'I’m going to do everything I can in the coming months to see if we can get this over the finish line.' Until now, the President and other Democrats insisted that the deal give the undocumented immigrants a path to full citizenship.
By Dan Friedman / NEW YORK DAILY NEWS WASHINGTON BUREAU
Saturday, February 1, 2014, 5:51 AM
WASHINGTON — In a major shift, President Obama on Friday opened the door to a potential election-year compromise on the contentious issue of immigration reform.
Obama said for the first time that he might accept a deal that would offer the 11 million undocumented immigrants in the U.S. legal status instead of full citizenship.
House Speaker John Boehner (R-Ohio) and other Republican leaders had floated just such a proposal on Thursday.
Until now, Obama and other Democrats insisted that any compromise on immigration reform contain a path to full citizenship.
Anything short of that, they said, would create a two-tiered class system.
But in an interview with CNN’s Jake Tapper, Obama indicated a new flexibility.
“If the speaker proposes something that says right away, folks aren’t being deported, families aren’t being separated, we’re able to attract top young students to provide the skills or start businesses here, and then there’s a regular process of citizenship, I’m not sure how wide the divide ends up being,” Obama said.

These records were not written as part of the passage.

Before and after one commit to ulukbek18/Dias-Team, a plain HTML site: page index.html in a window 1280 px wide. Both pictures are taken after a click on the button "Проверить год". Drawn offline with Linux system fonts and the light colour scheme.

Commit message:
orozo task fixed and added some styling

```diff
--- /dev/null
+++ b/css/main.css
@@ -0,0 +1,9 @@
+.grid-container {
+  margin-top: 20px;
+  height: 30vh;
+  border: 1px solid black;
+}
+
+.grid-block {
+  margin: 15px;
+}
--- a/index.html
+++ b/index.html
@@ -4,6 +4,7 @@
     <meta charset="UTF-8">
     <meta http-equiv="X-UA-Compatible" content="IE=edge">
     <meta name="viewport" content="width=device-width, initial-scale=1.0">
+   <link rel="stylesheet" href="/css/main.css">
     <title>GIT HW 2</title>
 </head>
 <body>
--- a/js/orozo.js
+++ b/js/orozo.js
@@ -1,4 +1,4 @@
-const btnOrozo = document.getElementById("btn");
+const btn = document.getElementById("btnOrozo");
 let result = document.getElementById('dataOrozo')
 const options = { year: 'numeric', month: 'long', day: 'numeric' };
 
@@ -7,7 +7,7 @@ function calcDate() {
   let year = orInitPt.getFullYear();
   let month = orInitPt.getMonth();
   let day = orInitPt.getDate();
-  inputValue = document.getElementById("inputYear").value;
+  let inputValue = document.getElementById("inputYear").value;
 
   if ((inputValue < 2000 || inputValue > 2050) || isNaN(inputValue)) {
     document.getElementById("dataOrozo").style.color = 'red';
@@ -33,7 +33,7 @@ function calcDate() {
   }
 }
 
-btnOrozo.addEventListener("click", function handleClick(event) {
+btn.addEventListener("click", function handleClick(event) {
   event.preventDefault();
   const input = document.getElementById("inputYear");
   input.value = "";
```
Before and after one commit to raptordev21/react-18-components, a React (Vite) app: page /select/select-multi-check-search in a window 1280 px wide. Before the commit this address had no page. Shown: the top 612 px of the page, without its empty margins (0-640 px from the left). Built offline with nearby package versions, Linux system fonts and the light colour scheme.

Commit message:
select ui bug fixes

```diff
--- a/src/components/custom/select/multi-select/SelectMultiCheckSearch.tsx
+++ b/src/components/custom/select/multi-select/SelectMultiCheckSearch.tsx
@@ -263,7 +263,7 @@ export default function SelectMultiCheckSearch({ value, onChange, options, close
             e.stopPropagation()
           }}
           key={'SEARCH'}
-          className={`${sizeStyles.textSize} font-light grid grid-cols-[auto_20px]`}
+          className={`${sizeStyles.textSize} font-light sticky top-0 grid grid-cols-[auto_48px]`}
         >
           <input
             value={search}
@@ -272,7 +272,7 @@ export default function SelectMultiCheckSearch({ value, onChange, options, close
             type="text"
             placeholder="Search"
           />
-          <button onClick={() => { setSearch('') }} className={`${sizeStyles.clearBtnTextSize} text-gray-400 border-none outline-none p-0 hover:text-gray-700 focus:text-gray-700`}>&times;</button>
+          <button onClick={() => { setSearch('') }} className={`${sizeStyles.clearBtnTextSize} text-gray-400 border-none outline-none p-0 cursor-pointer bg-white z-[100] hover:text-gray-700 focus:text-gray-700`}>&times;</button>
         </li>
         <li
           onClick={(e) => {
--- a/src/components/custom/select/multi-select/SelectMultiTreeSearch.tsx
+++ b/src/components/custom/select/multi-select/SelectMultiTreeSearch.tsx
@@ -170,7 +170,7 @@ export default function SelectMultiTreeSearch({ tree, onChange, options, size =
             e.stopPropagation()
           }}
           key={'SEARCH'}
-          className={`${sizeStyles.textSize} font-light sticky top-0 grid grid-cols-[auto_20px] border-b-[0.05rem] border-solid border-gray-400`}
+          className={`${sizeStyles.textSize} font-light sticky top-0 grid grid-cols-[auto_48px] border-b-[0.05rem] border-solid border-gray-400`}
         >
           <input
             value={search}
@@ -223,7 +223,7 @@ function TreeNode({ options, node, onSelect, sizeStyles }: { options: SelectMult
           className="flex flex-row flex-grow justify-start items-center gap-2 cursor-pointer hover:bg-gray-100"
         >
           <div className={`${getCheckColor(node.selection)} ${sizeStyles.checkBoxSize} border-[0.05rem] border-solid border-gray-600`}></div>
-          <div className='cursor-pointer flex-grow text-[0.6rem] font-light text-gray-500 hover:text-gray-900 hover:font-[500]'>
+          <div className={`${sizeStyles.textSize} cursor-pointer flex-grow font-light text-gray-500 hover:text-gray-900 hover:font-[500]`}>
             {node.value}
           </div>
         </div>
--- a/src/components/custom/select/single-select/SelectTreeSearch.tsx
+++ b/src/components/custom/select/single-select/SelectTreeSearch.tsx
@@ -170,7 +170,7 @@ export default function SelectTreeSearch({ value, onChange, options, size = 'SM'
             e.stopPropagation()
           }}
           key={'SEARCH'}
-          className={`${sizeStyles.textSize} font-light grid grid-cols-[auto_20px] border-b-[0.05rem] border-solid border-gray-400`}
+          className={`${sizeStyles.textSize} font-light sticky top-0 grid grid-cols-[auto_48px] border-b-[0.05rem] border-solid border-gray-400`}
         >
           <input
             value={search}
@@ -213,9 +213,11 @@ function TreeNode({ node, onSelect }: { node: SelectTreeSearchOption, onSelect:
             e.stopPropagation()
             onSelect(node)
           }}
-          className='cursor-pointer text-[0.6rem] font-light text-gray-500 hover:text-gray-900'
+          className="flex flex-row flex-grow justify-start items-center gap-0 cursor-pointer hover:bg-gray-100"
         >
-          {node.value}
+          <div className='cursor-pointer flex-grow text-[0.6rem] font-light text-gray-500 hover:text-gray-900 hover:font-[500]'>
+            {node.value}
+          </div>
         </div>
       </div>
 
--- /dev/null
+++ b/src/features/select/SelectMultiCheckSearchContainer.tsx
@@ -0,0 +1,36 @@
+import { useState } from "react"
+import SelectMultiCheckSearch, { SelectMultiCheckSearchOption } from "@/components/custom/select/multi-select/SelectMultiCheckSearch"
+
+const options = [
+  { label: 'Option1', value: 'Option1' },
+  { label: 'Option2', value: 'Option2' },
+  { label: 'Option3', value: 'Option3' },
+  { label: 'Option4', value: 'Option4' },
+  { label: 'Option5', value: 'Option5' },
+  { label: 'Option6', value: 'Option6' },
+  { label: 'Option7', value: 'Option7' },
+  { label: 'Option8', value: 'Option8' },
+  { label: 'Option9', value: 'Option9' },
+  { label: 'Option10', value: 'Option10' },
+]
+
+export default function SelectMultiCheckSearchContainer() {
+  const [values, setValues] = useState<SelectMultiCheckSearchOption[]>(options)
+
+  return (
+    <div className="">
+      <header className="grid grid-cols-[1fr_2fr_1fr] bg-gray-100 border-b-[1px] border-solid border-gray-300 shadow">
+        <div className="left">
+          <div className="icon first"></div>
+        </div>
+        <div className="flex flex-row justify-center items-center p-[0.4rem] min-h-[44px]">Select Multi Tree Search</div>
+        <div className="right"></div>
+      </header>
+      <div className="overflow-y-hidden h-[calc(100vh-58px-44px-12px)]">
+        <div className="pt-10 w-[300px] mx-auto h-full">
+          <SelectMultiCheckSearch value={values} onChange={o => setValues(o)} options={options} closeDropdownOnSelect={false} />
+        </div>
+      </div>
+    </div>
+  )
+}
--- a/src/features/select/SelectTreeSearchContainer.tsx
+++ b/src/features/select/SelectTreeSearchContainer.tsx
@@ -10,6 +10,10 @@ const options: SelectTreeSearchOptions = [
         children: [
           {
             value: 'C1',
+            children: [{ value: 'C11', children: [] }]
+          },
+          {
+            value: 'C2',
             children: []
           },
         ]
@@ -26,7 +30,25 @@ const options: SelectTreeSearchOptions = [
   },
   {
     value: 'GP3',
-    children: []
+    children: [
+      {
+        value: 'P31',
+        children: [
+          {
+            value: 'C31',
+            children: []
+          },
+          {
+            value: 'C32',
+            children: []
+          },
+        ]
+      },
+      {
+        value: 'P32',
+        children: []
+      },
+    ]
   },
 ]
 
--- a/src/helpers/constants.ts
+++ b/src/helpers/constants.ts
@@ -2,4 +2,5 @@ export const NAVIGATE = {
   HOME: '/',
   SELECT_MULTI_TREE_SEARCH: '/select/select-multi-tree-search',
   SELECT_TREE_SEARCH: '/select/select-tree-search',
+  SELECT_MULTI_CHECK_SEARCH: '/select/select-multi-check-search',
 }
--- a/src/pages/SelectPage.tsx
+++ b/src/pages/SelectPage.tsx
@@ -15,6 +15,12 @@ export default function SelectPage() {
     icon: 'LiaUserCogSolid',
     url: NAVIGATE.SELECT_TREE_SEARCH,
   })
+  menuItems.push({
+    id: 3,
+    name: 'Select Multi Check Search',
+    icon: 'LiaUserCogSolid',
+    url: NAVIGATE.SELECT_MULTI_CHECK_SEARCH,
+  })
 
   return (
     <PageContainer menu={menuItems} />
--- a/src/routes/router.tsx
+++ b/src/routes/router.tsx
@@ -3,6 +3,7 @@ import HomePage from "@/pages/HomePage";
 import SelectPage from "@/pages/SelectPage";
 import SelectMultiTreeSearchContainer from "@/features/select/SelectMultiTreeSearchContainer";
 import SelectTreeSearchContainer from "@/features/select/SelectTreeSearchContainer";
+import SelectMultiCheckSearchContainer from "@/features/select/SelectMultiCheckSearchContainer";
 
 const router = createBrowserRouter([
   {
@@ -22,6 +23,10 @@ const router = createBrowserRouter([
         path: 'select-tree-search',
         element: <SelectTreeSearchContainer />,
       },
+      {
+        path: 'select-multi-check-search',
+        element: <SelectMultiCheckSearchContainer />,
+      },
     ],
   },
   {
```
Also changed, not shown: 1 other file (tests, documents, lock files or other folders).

In a Google Plus Hangout talk on Friday, Obama added, “I’m going to do everything I can in the coming months to see if we can get this over the finish line."
The two parties have been trying to strike a deal on immigration reform for 30 years with little success.
Conservatives adamantly oppose any path to citizenship for the undocumented, arguing it would reward people who have broken immigration laws. But Boehner and some other top Republicans believe a compromise can improve the GOP’s image with Latino voters and satisfy business interests that are clamoring for reform.
And the President is eager to secure a major legislative achievement on an issue that is critical to a major portion of the Democratic Party’s base.
A bill passed in 2013 by a coalition of senators created an expedited path to citizenship for the undocumented, but it stalled in the House.
In the CNN interview, Obama said that once undocumented immigrants gained legal status, they could then seek full citizenship through the regular application process.
“The principle that we don’t want two classes of people in America is a principle that a lot of people agree with — not just me and not just Democrats,” he said.
The proposal issued by Boehner is silent on whether those who obtain legal status could apply for citizenship.
But it would not preclude millions from trying to obtain permanent legal residence, often known as a green card, through sponsorship by an employer or adult child. Those individuals they could later seek citizenship.
“You could say there is no special path (to citizenship) under what Republicans are talking about,” said one Democratic aide tracking the issue. “But is still some kind of path.”
Although Obama and Boehner seemed to be finding common ground, a wild card remains conservatives in the House. Some are questioning the strategy of pushing a contentious issue that angers conservative Republican voters.